_Brief_
With the pictures left out, repeat every entry that follows exactly.
Start of Data in this exercise
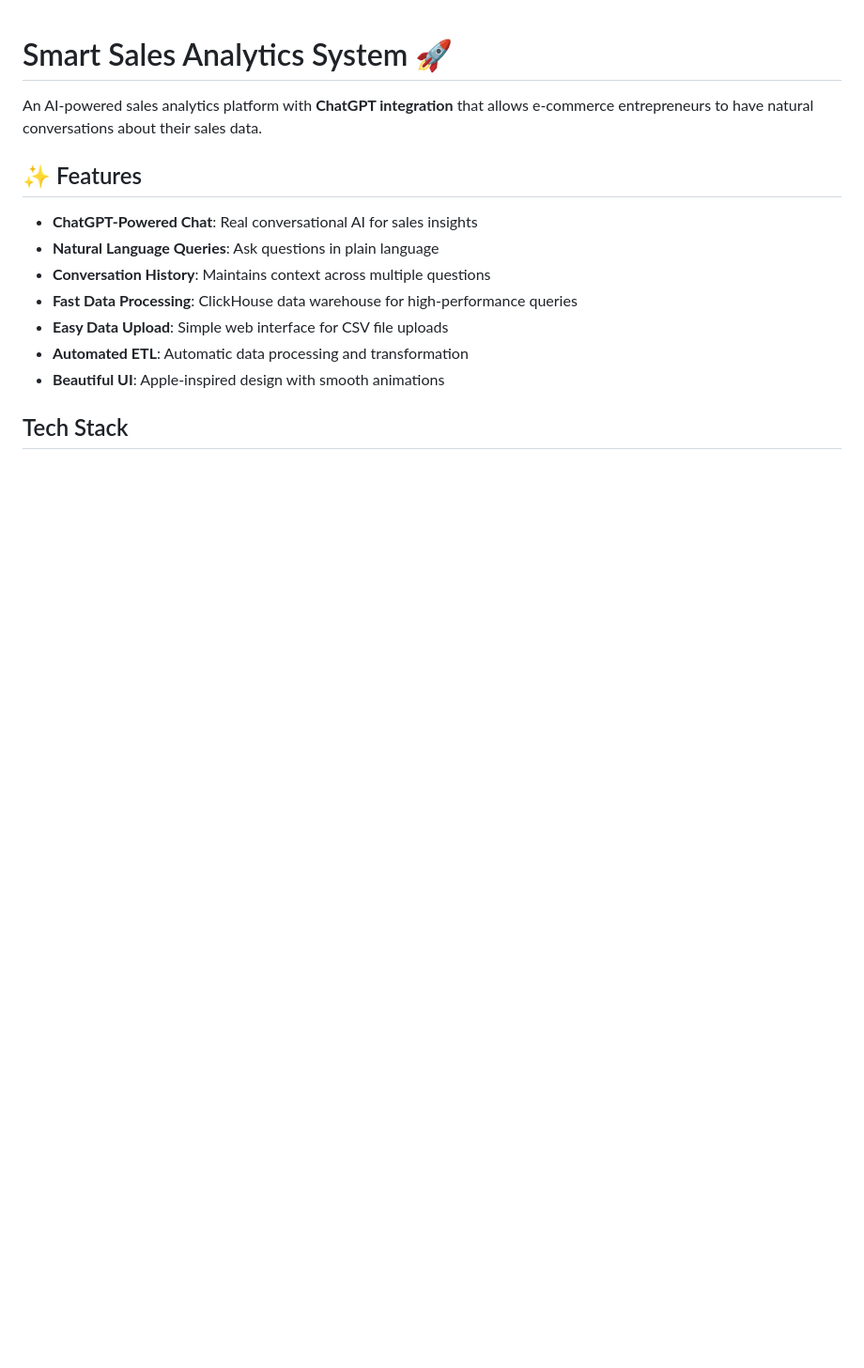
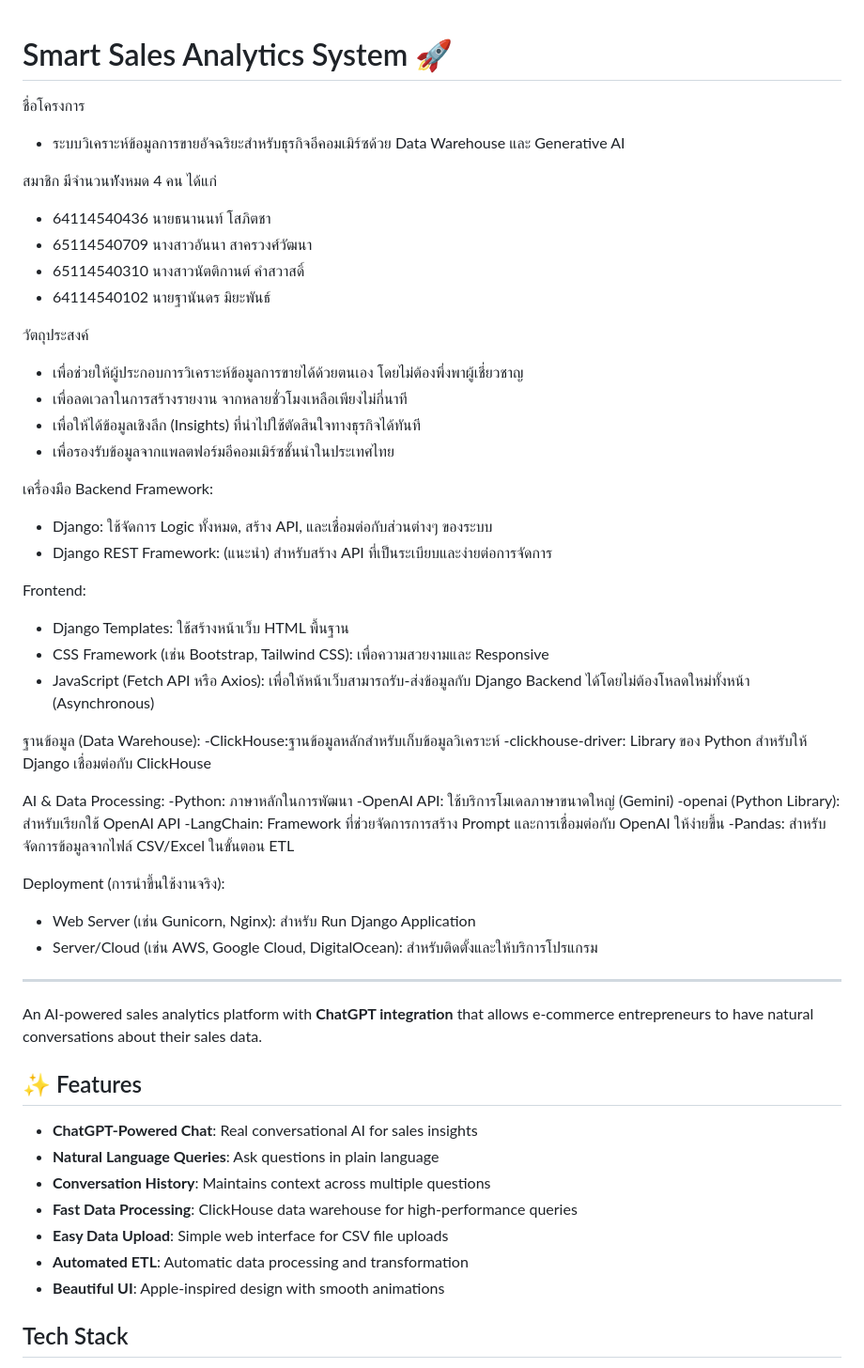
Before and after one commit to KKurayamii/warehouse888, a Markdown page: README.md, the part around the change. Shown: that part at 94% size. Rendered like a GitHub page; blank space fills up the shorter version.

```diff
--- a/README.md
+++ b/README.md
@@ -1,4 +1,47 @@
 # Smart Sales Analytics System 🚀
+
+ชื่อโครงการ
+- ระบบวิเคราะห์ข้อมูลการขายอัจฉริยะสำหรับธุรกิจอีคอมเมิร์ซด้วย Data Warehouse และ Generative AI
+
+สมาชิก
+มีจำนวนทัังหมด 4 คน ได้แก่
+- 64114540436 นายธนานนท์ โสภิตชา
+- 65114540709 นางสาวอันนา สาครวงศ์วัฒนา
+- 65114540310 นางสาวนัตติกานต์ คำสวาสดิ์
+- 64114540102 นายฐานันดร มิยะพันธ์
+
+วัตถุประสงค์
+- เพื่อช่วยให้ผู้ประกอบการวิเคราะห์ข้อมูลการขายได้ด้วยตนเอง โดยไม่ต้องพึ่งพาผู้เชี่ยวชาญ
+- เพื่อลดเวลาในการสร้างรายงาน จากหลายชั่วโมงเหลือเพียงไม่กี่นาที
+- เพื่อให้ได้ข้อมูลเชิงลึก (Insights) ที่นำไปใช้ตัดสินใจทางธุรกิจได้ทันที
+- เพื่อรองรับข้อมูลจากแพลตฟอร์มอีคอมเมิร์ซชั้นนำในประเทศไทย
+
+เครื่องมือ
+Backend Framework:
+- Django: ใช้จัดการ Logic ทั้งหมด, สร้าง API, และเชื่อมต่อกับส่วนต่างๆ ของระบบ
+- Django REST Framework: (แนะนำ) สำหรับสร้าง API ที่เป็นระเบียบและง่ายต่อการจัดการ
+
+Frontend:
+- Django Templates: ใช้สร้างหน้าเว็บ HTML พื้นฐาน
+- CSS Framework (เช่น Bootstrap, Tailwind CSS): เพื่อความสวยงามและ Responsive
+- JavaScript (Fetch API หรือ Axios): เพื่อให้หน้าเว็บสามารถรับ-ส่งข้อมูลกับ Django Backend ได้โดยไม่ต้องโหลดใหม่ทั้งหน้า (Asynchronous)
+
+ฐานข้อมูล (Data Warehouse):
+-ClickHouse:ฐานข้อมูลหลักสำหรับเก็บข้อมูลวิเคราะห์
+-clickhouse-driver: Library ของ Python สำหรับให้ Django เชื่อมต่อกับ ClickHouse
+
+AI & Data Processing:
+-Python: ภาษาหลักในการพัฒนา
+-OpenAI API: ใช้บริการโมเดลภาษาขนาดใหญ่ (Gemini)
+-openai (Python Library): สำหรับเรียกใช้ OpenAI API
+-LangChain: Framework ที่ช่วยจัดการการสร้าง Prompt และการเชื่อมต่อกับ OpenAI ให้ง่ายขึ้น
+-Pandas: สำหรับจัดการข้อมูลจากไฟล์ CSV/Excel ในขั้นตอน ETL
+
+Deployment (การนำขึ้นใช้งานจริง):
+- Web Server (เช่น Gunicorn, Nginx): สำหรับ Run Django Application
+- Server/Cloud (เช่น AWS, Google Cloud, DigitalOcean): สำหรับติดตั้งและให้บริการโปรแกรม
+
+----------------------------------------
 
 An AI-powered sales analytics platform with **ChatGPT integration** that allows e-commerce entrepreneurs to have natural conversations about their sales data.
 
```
End of Data in this exercise
_Output below_
Before and after one commit to KKurayamii/warehouse888, a Markdown page: README.md, the part around the change. Shown: that part at 94% size. Rendered like a GitHub page; blank space fills up the shorter version.

```diff
--- a/README.md
+++ b/README.md
@@ -1,4 +1,47 @@
 # Smart Sales Analytics System 🚀
+
+ชื่อโครงการ
+- ระบบวิเคราะห์ข้อมูลการขายอัจฉริยะสำหรับธุรกิจอีคอมเมิร์ซด้วย Data Warehouse และ Generative AI
+
+สมาชิก
+มีจำนวนทัังหมด 4 คน ได้แก่
+- 64114540436 นายธนานนท์ โสภิตชา
+- 65114540709 นางสาวอันนา สาครวงศ์วัฒนา
+- 65114540310 นางสาวนัตติกานต์ คำสวาสดิ์
+- 64114540102 นายฐานันดร มิยะพันธ์
+
+วัตถุประสงค์
+- เพื่อช่วยให้ผู้ประกอบการวิเคราะห์ข้อมูลการขายได้ด้วยตนเอง โดยไม่ต้องพึ่งพาผู้เชี่ยวชาญ
+- เพื่อลดเวลาในการสร้างรายงาน จากหลายชั่วโมงเหลือเพียงไม่กี่นาที
+- เพื่อให้ได้ข้อมูลเชิงลึก (Insights) ที่นำไปใช้ตัดสินใจทางธุรกิจได้ทันที
+- เพื่อรองรับข้อมูลจากแพลตฟอร์มอีคอมเมิร์ซชั้นนำในประเทศไทย
+
+เครื่องมือ
+Backend Framework:
+- Django: ใช้จัดการ Logic ทั้งหมด, สร้าง API, และเชื่อมต่อกับส่วนต่างๆ ของระบบ
+- Django REST Framework: (แนะนำ) สำหรับสร้าง API ที่เป็นระเบียบและง่ายต่อการจัดการ
+
+Frontend:
+- Django Templates: ใช้สร้างหน้าเว็บ HTML พื้นฐาน
+- CSS Framework (เช่น Bootstrap, Tailwind CSS): เพื่อความสวยงามและ Responsive
+- JavaScript (Fetch API หรือ Axios): เพื่อให้หน้าเว็บสามารถรับ-ส่งข้อมูลกับ Django Backend ได้โดยไม่ต้องโหลดใหม่ทั้งหน้า (Asynchronous)
+
+ฐานข้อมูล (Data Warehouse):
+-ClickHouse:ฐานข้อมูลหลักสำหรับเก็บข้อมูลวิเคราะห์
+-clickhouse-driver: Library ของ Python สำหรับให้ Django เชื่อมต่อกับ ClickHouse
+
+AI & Data Processing:
+-Python: ภาษาหลักในการพัฒนา
+-OpenAI API: ใช้บริการโมเดลภาษาขนาดใหญ่ (Gemini)
+-openai (Python Library): สำหรับเรียกใช้ OpenAI API
+-LangChain: Framework ที่ช่วยจัดการการสร้าง Prompt และการเชื่อมต่อกับ OpenAI ให้ง่ายขึ้น
+-Pandas: สำหรับจัดการข้อมูลจากไฟล์ CSV/Excel ในขั้นตอน ETL
+
+Deployment (การนำขึ้นใช้งานจริง):
+- Web Server (เช่น Gunicorn, Nginx): สำหรับ Run Django Application
+- Server/Cloud (เช่น AWS, Google Cloud, DigitalOcean): สำหรับติดตั้งและให้บริการโปรแกรม
+
+----------------------------------------
 
 An AI-powered sales analytics platform with **ChatGPT integration** that allows e-commerce entrepreneurs to have natural conversations about their sales data.
 
```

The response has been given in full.